PROMPT: Please count the lines in these records that contain "reporterEdit" and give only that count.

+++ MATERIAL PROVIDED

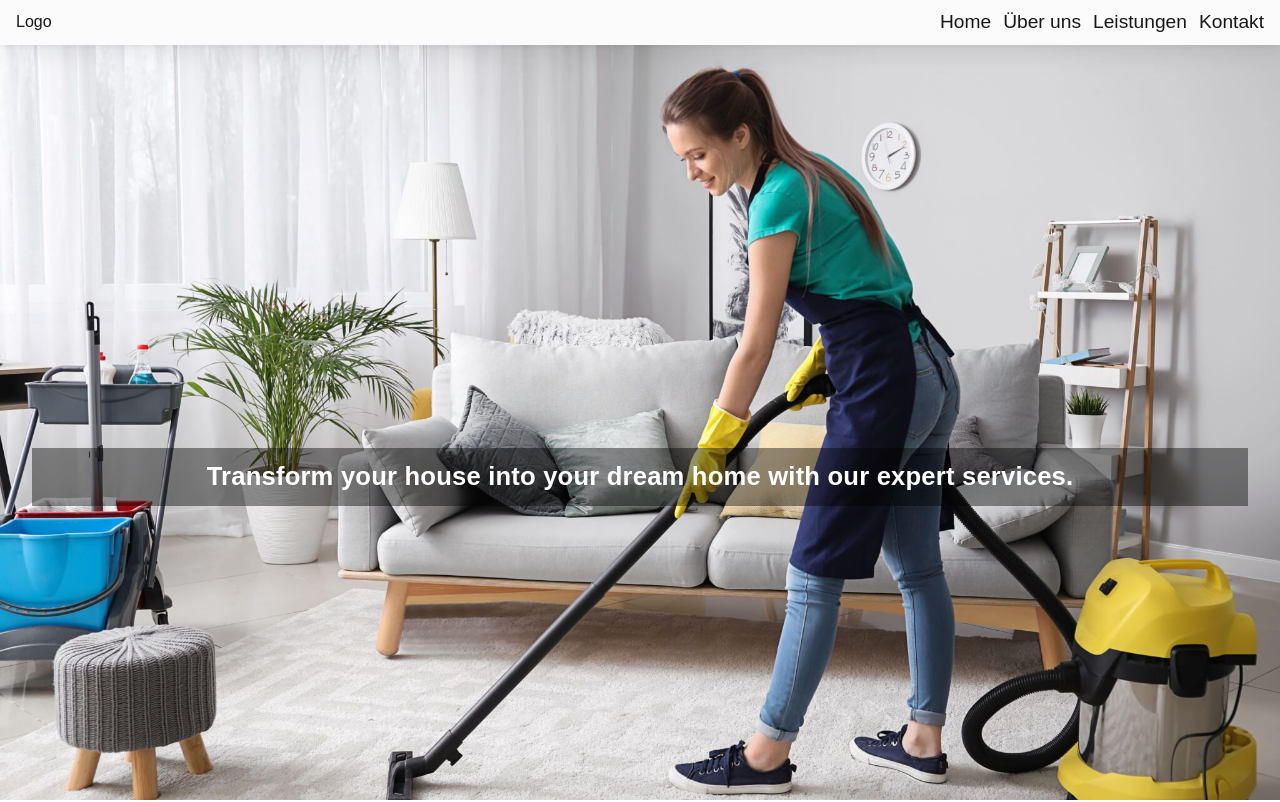
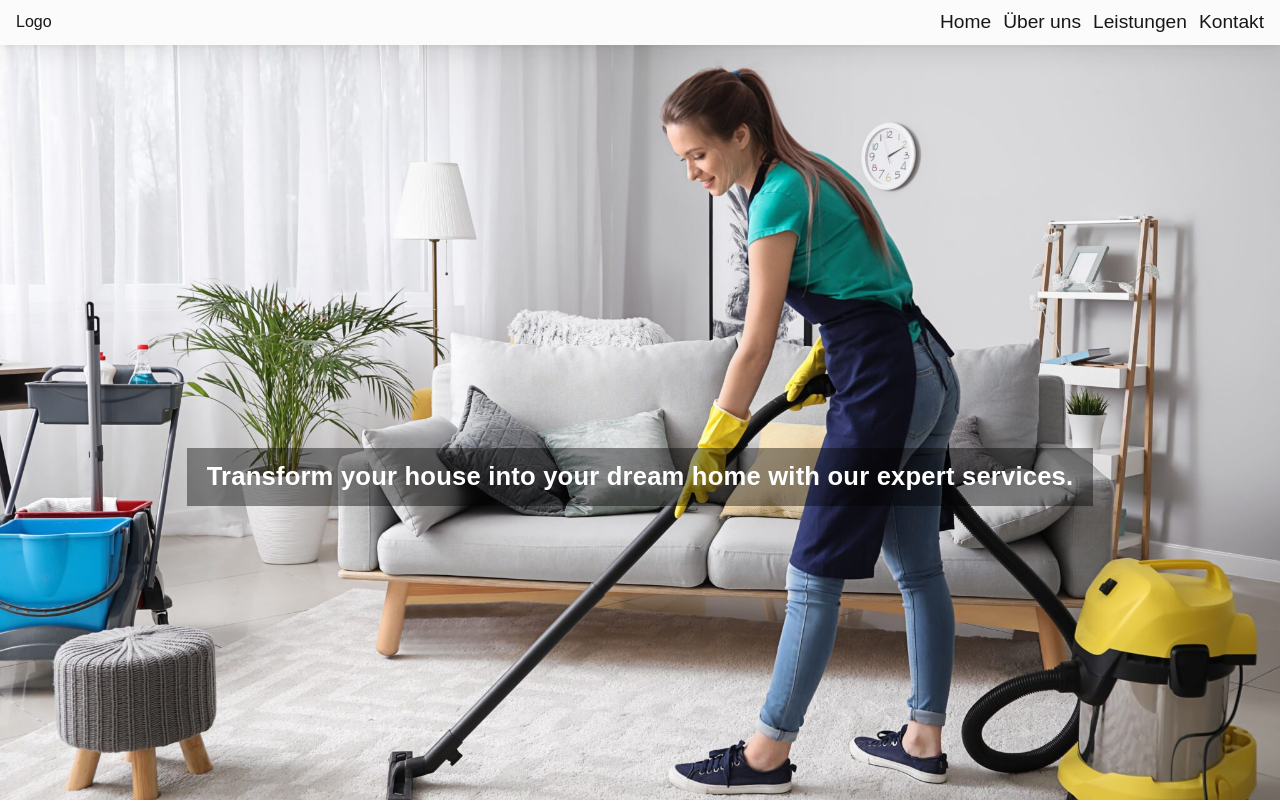
Before and after one commit to Marticvet/cleaning-web-app-ecom, a Next.js app: page /ueber-uns in a window 1280 px wide. Shown: the top 802 px of the page. Built offline with nearby package versions, Linux system fonts and the light colour scheme.

Commit message:
change text-wrap

```diff
--- a/src/app/ueber-uns/page.module.css
+++ b/src/app/ueber-uns/page.module.css
@@ -337,7 +337,7 @@
     z-index: 1;
 
     /* full width + single line */
-    width: 100%;
+    /* width: 100%; */
     max-width: none;
     white-space: nowrap;      /* force single line */
     overflow: hidden;         /* prevent overflow */
@@ -355,6 +355,7 @@
     padding: clamp(8px, 1.2vw, 14px) clamp(12px, 2vw, 20px);
     background: rgba(0,0,0,0.42);
     border-radius: 0;         /* full-width bar look */
+    text-wrap: wrap;
     /* box-shadow: 0 6px 26px rgba(0,0,0,0.25); */
   }
 
```
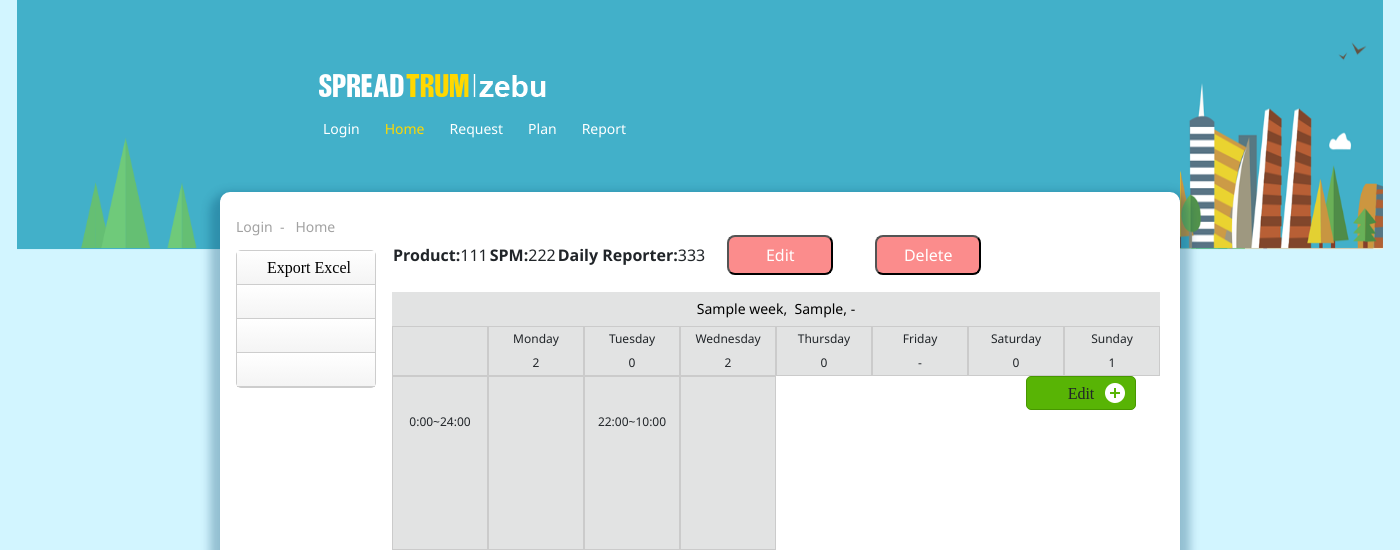
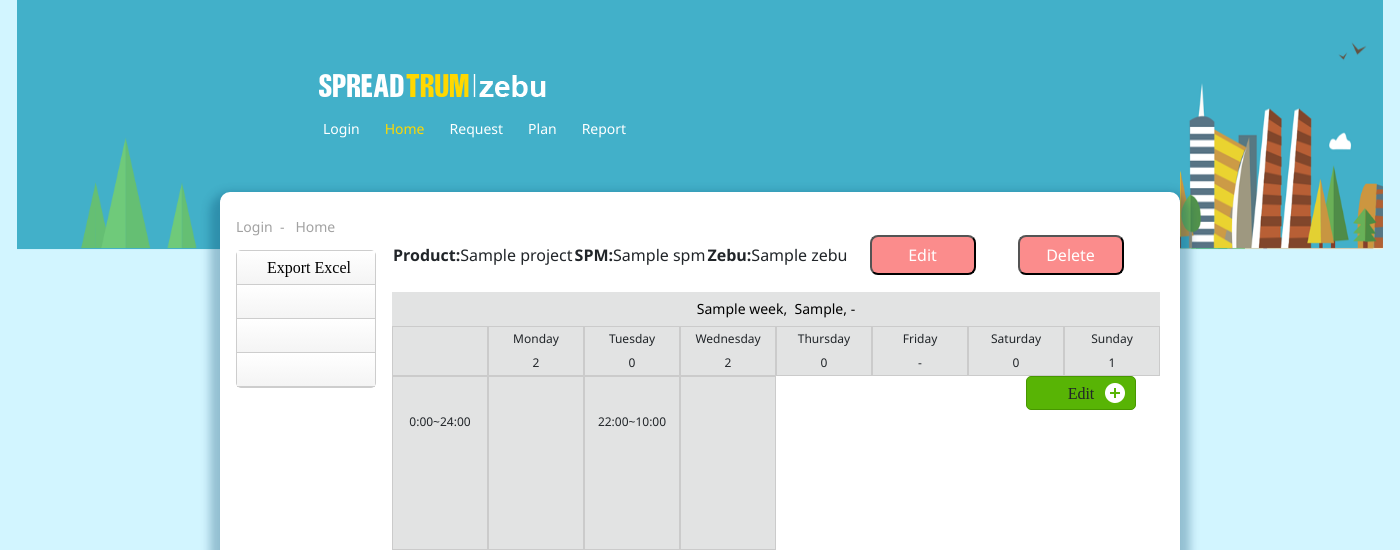
Before and after one commit to awaiwyy/zebu, a Django app: template zebu/apps/home/templates/home/home.html in a window 1400 px wide. Shown: the top 550 px of the page. Run offline with Django 3.2, Linux system fonts and the light colour scheme; the template is opened without the code that fills it: most values are stand-ins (such as "Sample title", 1, 10 or a date in 2020); parts of the project's set-up code (start-up, migrations or seed data) failed here and were passed over; some libraries are stand-ins or nearby versions.

Commit message:
Create home table by Jinyu

```diff
--- a/zebu/apps/home/templates/home/home.html
+++ b/zebu/apps/home/templates/home/home.html
@@ -125,7 +125,7 @@
 								</li>
 							</ul>
 							<ul>
-								<li class="new_rqleft" >Daily Reporter:</li>
+								<li class="new_rqleft" >Zebu:</li>
 								<li>
 									<input type="text" id="reporterInfo" name="reporterInfo" />
 								</li>
@@ -155,9 +155,9 @@
 							<th scope="col" width="222px"><span>Daily Reporter</span></th>
 						</tr>-->
                   <tr>
-                     <td><b>Product:</b>111</td>
-                     <td><b>SPM:</b>222</td>
-                     <td><b>Daily Reporter:</b>333</td>
+                     <td><b>Product:</b>{{tab.project}}</td>
+                     <td><b>SPM:</b>{{tab.spm}}</td>
+                     <td><b>Zebu:</b>{{tab.zebu}}</td>
                      <td><a data-toggle="modal" data-target="#myModal18{{tab.id}}"  style="cursor:pointer"><button class= "requestBtn" id="editBtn21" type="text" style="background-color: #FB8C8C">Edit</button></a></td>
 					 <td><a data-toggle="modal" data-target="#delPlanModal{{tab.id}}"  style="cursor:pointer"><button class= "requestBtn" id="editBtn21" type="text" style="background-color: #FB8C8C">Delete</button></a></td>
 				 </tr>
@@ -177,7 +177,7 @@
                               	<ul>
 									<li class="rqleft">Product:</li>
 									<li>
-										<input type="text" id="productEdit" name="productEdit" value = {{tab.product}} />
+										<input type="text" id="productEdit" name="productEdit" value = {{tab.prject}} />
                                 	</li>
 								</ul>
                               	<ul>
@@ -187,9 +187,9 @@
 									</li>
 								</ul>
 								<ul>
-									<li class="rqleft">Daily Reporter:</li>
+									<li class="rqleft">Zebu:</li>
 									<li>
-										<input type="text" id="reporterEdit" name="reporterEdit" value = {{tab.daily_reporter}} />
+										<input type="text" id="reporterEdit" name="reporterEdit" value = {{tab.zebu}} />
                                 	</li>
 							  	</ul>
 							  </div>
--- a/zebu/apps/home/views.py
+++ b/zebu/apps/home/views.py
@@ -4,6 +4,7 @@ from django.http import HttpResponseRedirect
 from django.http import HttpResponse
 from django.contrib import auth
 from models import scheduleInfo
+from models import projectInfo
 import datetime
 import os
 from common import xlwt
@@ -28,6 +29,7 @@ def homePageData(request):
     end_date = today + datetime.timedelta(days=14-day)
 
     display_tab = scheduleInfo.objects.filter(sdate__gte = start_date, sdate__lte = end_date)
+    project_tab = projectInfo.objects.filter(display="true")
     #if not os.path.exists(schedule_file):
         #saveScheduleTab(display_tab)
 
```
Also changed, not shown: zebu/apps/home/models.py (+7 -0 lines).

++++++

ANSWER TO THE EXERCISE: 2